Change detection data
________

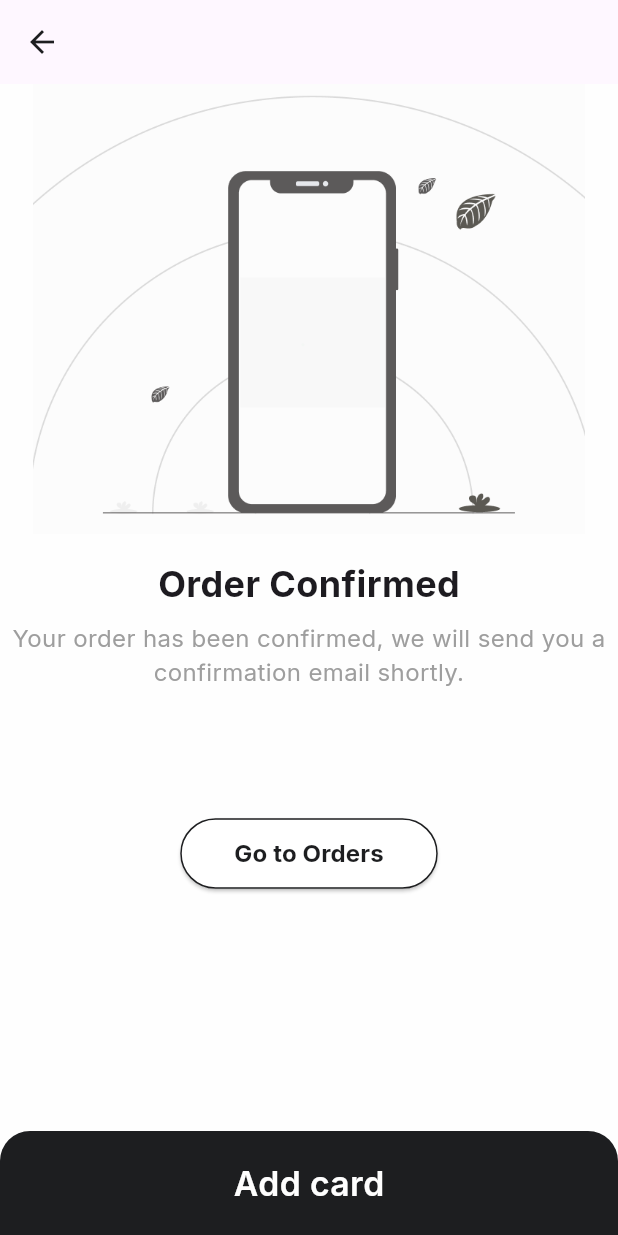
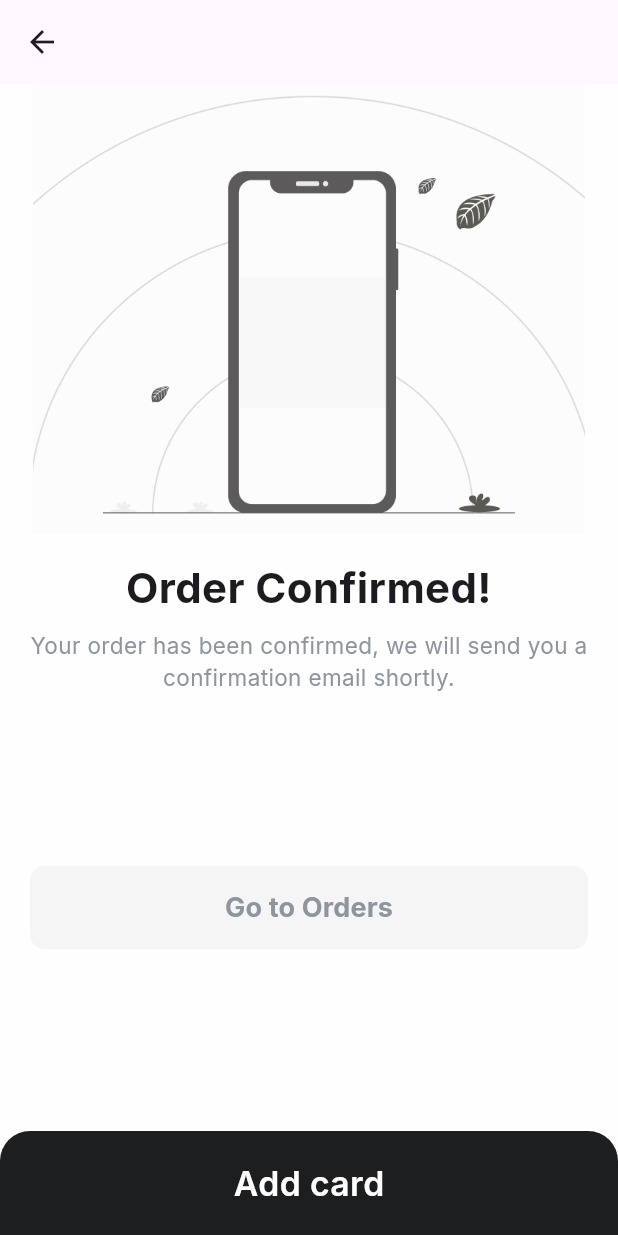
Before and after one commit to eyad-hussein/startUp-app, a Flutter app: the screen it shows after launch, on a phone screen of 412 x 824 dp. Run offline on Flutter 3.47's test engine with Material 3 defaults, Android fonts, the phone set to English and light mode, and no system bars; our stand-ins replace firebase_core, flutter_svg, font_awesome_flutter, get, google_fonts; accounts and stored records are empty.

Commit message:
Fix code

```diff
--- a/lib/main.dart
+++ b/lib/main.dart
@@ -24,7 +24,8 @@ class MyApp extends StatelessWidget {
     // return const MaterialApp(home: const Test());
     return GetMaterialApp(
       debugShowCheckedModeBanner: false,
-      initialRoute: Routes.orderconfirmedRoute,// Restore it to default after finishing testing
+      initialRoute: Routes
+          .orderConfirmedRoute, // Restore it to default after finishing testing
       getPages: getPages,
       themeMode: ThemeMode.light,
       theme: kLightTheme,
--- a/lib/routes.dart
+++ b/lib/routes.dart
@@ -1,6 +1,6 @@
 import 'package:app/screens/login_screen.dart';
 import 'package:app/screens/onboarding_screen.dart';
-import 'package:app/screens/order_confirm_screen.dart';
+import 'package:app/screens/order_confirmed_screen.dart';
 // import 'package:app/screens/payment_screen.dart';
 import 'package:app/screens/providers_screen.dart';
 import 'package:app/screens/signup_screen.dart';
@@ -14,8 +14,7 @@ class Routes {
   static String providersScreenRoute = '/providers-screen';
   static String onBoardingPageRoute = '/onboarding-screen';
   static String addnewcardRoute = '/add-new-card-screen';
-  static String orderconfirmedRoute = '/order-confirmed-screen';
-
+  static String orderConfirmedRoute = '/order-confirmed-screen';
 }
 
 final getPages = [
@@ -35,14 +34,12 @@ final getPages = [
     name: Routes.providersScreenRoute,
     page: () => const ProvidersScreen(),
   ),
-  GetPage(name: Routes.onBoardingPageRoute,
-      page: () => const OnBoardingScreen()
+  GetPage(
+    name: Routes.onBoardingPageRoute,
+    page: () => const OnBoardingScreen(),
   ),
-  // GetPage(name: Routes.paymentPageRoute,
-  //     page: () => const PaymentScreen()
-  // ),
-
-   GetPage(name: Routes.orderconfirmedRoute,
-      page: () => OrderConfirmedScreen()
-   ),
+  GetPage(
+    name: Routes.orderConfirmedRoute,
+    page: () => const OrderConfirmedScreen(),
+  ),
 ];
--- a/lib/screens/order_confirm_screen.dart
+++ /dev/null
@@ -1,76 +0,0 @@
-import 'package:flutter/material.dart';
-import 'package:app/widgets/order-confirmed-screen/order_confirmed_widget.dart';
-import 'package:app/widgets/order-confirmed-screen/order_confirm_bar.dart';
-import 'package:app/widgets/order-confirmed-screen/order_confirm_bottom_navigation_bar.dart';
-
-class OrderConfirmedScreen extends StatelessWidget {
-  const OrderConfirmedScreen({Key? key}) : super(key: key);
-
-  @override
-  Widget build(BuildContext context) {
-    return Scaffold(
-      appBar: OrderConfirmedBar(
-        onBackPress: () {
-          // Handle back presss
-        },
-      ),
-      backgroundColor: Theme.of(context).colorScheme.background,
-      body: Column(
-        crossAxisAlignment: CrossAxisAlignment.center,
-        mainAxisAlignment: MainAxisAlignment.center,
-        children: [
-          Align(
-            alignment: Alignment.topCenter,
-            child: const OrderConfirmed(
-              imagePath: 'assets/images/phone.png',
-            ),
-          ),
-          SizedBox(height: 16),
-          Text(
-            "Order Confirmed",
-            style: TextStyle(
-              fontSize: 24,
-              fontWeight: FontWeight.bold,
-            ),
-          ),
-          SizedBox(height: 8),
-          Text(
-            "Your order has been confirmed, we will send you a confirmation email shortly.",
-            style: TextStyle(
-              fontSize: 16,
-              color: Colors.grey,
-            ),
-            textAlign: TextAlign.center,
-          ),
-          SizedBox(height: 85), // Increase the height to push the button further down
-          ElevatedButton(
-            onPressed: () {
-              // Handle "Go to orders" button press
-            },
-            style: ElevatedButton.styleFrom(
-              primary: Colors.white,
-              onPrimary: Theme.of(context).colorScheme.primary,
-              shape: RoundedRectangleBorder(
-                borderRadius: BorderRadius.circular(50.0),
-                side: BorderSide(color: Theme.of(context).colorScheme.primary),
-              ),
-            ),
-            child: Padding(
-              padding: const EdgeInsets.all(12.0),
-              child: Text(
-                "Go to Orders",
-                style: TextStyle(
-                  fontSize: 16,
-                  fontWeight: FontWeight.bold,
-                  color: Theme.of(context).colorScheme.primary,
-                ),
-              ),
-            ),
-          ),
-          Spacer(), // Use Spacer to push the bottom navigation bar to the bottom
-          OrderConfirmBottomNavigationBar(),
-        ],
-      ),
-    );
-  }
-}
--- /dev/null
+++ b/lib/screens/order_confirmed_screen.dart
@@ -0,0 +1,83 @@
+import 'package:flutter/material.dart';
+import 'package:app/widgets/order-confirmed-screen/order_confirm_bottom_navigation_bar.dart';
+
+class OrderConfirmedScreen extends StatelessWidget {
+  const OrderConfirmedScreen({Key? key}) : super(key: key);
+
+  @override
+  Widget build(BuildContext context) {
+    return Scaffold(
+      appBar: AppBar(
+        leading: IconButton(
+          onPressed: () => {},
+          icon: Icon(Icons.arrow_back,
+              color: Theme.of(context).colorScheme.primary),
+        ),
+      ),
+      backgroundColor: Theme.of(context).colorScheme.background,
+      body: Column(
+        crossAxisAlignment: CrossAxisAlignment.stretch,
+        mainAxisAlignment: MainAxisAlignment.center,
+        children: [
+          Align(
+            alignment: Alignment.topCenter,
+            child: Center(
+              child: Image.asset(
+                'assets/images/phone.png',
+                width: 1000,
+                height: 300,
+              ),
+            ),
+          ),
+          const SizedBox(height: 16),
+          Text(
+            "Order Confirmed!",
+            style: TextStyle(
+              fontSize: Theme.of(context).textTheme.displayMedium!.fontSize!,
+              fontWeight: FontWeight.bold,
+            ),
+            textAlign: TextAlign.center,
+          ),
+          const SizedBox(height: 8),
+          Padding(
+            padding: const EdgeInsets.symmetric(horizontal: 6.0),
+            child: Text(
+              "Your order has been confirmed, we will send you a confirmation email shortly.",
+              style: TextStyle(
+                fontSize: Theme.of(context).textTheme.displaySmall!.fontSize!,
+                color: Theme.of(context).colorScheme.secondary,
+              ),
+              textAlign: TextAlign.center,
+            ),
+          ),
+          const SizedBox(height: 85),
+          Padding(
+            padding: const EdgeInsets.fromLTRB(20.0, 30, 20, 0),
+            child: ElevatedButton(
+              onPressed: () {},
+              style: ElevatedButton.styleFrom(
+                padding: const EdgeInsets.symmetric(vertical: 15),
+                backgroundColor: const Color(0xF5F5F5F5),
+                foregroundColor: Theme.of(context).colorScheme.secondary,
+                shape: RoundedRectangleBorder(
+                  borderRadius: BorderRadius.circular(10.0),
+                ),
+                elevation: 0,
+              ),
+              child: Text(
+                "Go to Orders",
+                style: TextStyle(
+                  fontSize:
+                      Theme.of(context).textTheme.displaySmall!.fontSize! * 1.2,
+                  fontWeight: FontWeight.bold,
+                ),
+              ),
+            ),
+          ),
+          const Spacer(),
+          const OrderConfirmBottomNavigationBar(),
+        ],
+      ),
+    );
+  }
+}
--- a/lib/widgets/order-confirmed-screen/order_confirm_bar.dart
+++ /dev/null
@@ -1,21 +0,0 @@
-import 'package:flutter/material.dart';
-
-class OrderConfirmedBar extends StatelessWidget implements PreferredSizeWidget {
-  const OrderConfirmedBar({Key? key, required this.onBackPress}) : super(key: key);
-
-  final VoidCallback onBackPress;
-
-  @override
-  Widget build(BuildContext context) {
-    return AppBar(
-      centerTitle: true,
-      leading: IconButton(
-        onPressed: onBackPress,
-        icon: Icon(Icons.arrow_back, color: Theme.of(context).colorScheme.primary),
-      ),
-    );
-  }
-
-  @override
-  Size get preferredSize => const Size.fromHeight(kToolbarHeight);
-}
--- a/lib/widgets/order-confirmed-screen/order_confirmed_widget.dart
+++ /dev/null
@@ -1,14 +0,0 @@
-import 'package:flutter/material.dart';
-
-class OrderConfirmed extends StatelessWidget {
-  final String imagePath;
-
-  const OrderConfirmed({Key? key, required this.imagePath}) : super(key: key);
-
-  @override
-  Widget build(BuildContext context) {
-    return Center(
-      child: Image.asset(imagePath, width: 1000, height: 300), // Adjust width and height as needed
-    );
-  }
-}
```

________

* [Work to be completed] Reproduce every line of the records containing the string "backgroundColor".

* [Problem solution]
-      backgroundColor: Theme.of(context).colorScheme.background,
+      backgroundColor: Theme.of(context).colorScheme.background,
+                backgroundColor: const Color(0xF5F5F5F5),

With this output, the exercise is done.